Each line of the data below that contains "campus" must be copied.

[Stored dataset items]

===

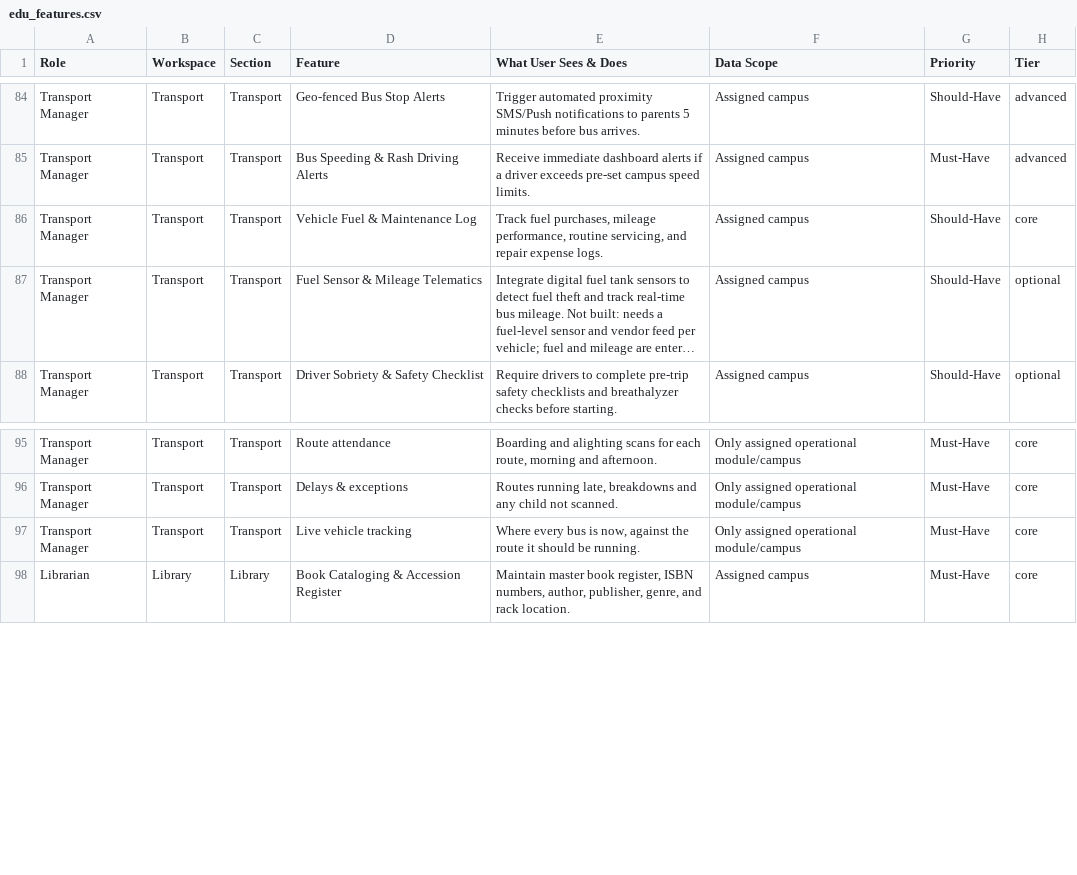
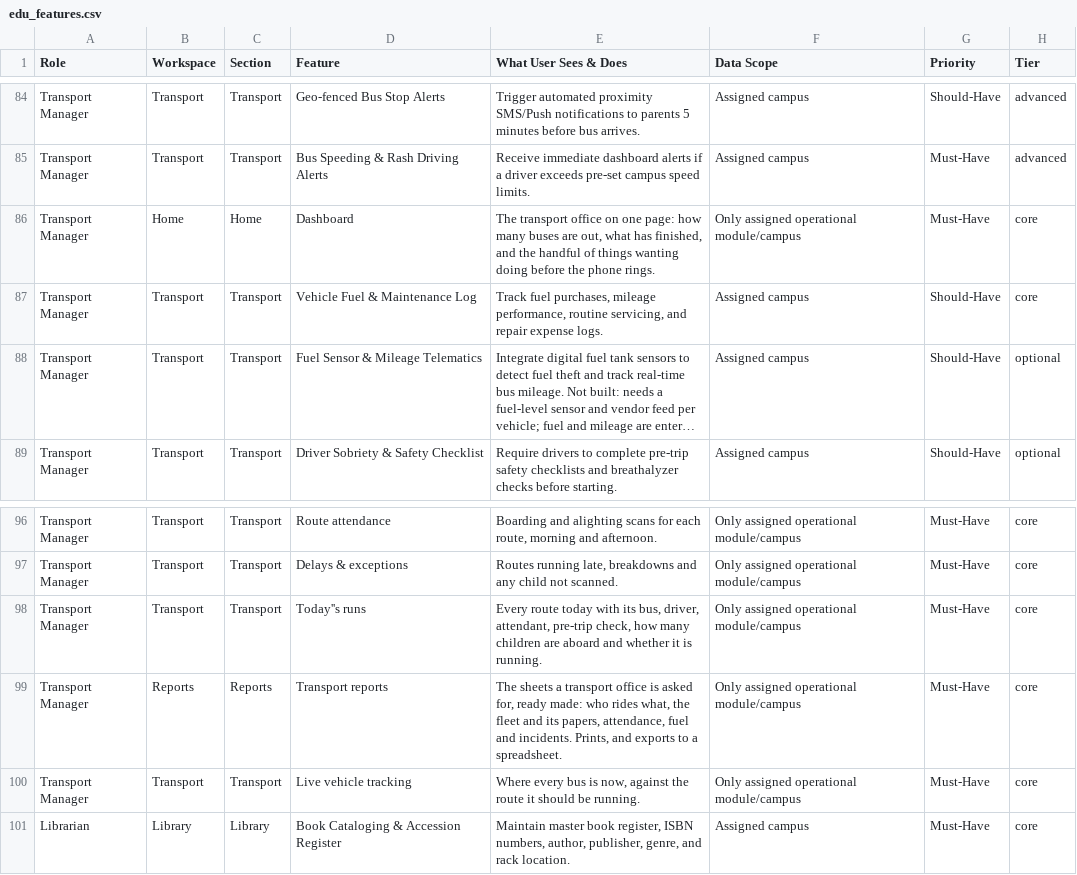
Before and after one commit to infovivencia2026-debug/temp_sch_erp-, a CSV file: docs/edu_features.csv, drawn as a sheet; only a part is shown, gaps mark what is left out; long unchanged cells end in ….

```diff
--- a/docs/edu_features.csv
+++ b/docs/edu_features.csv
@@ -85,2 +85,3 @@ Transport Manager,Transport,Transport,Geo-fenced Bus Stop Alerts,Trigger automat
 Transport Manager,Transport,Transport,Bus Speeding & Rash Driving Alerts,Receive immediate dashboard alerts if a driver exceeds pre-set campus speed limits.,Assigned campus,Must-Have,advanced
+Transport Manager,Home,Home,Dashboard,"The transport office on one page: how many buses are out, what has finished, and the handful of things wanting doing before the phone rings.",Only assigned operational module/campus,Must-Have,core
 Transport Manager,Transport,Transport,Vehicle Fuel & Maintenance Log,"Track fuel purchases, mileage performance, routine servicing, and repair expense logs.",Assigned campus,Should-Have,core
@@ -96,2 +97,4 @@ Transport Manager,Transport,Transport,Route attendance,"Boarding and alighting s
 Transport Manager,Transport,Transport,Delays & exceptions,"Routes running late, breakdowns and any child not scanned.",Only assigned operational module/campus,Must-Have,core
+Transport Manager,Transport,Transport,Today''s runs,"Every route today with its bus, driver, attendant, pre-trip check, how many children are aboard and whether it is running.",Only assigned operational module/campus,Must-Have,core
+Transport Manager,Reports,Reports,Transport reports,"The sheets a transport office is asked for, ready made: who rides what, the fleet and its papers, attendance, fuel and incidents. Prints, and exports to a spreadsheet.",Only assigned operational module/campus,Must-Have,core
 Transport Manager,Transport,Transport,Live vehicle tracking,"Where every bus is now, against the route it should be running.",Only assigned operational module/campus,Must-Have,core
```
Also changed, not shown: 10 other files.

===

RESPONSE TO THIS TASK »
 Transport Manager,Transport,Transport,Bus Speeding & Rash Driving Alerts,Receive immediate dashboard alerts if a driver exceeds pre-set campus speed limits.,Assigned campus,Must-Have,advanced
+Transport Manager,Home,Home,Dashboard,"The transport office on one page: how many buses are out, what has finished, and the handful of things wanting doing before the phone rings.",Only assigned operational module/campus,Must-Have,core
 Transport Manager,Transport,Transport,Vehicle Fuel & Maintenance Log,"Track fuel purchases, mileage performance, routine servicing, and repair expense logs.",Assigned campus,Should-Have,core
 Transport Manager,Transport,Transport,Delays & exceptions,"Routes running late, breakdowns and any child not scanned.",Only assigned operational module/campus,Must-Have,core
+Transport Manager,Transport,Transport,Today''s runs,"Every route today with its bus, driver, attendant, pre-trip check, how many children are aboard and whether it is running.",Only assigned operational module/campus,Must-Have,core
+Transport Manager,Reports,Reports,Transport reports,"The sheets a transport office is asked for, ready made: who rides what, the fleet and its papers, attendance, fuel and incidents. Prints, and exports to a spreadsheet.",Only assigned operational module/campus,Must-Have,core
 Transport Manager,Transport,Transport,Live vehicle tracking,"Where every bus is now, against the route it should be running.",Only assigned operational module/campus,Must-Have,core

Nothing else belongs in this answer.